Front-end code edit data
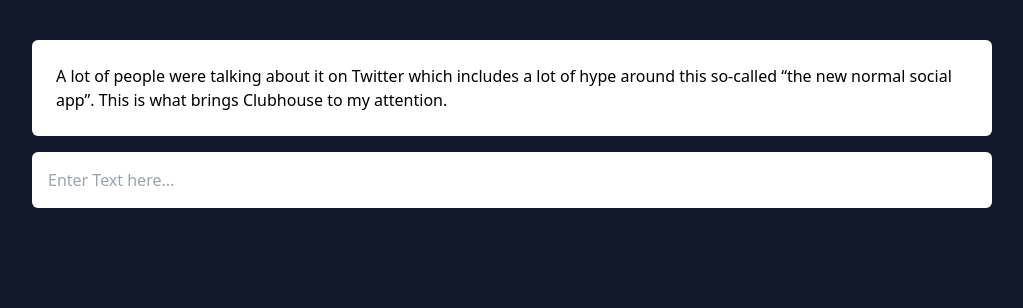
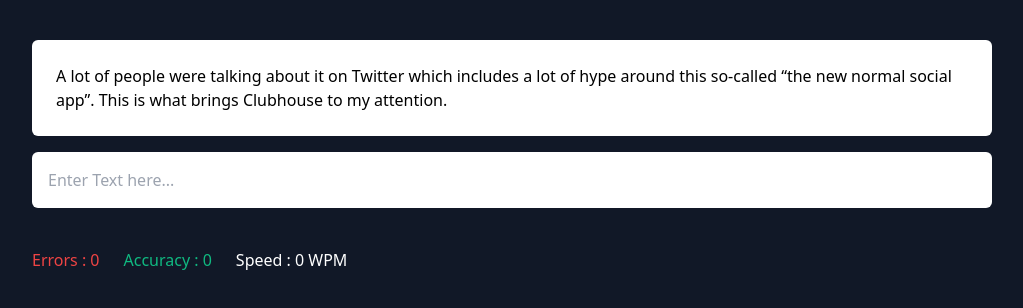
Before and after one commit to meddeb23/fun_apps, a React (Create React App) app: page / in a window 1280 px wide. Shown: the top 308 px of the page, without its empty margins (128-1151 px from the left). Built offline with nearby package versions, Linux system fonts and the light colour scheme.

Commit message:
finishing the UI

```diff
--- a/src/components/Main.jsx
+++ b/src/components/Main.jsx
@@ -5,6 +5,10 @@
 
 export default function Main() {
   const [text, settext] = useState(Text);
+  const [errorsCount, seterrorsCount] = useState(0);
+  const [currentSpeed, setcurrentSpeed] = useState(0);
+  const [accuracy, setaccuracy] = useState(0);
+  const [score, setscore] = useState(0);
   return (
     <main className="min-h-screen bg-gray-900 pt-10 text-white">
       <div className="w-9/12 mx-auto">
@@ -13,9 +17,14 @@
         </div>
         <input
           type="text"
-          className="mt-4 block w-full rounded-md bg-white text-black p-4"
+          className="mt-4 block w-full rounded-md bg-white text-black p-4 outline-none"
           placeholder="Enter Text here..."
         />
+        <div className="flex space-x-6 my-10">
+          <div className="text-red-500">Errors : {errorsCount}</div>
+          <div className="text-green-500">Accuracy : {accuracy}</div>
+          <div className="">Speed : {currentSpeed} WPM</div>
+        </div>
       </div>
     </main>
   );
```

## WHAT THIS TASK INVOLVES:
What you return must be the entries above, exactly as they appear, without any pictures.

## SOLVED EXERCISE:
Before and after one commit to meddeb23/fun_apps, a React (Create React App) app: page / in a window 1280 px wide. Shown: the top 308 px of the page, without its empty margins (128-1151 px from the left). Built offline with nearby package versions, Linux system fonts and the light colour scheme.

Commit message:
finishing the UI

```diff
--- a/src/components/Main.jsx
+++ b/src/components/Main.jsx
@@ -5,6 +5,10 @@
 
 export default function Main() {
   const [text, settext] = useState(Text);
+  const [errorsCount, seterrorsCount] = useState(0);
+  const [currentSpeed, setcurrentSpeed] = useState(0);
+  const [accuracy, setaccuracy] = useState(0);
+  const [score, setscore] = useState(0);
   return (
     <main className="min-h-screen bg-gray-900 pt-10 text-white">
       <div className="w-9/12 mx-auto">
@@ -13,9 +17,14 @@
         </div>
         <input
           type="text"
-          className="mt-4 block w-full rounded-md bg-white text-black p-4"
+          className="mt-4 block w-full rounded-md bg-white text-black p-4 outline-none"
           placeholder="Enter Text here..."
         />
+        <div className="flex space-x-6 my-10">
+          <div className="text-red-500">Errors : {errorsCount}</div>
+          <div className="text-green-500">Accuracy : {accuracy}</div>
+          <div className="">Speed : {currentSpeed} WPM</div>
+        </div>
       </div>
     </main>
   );
```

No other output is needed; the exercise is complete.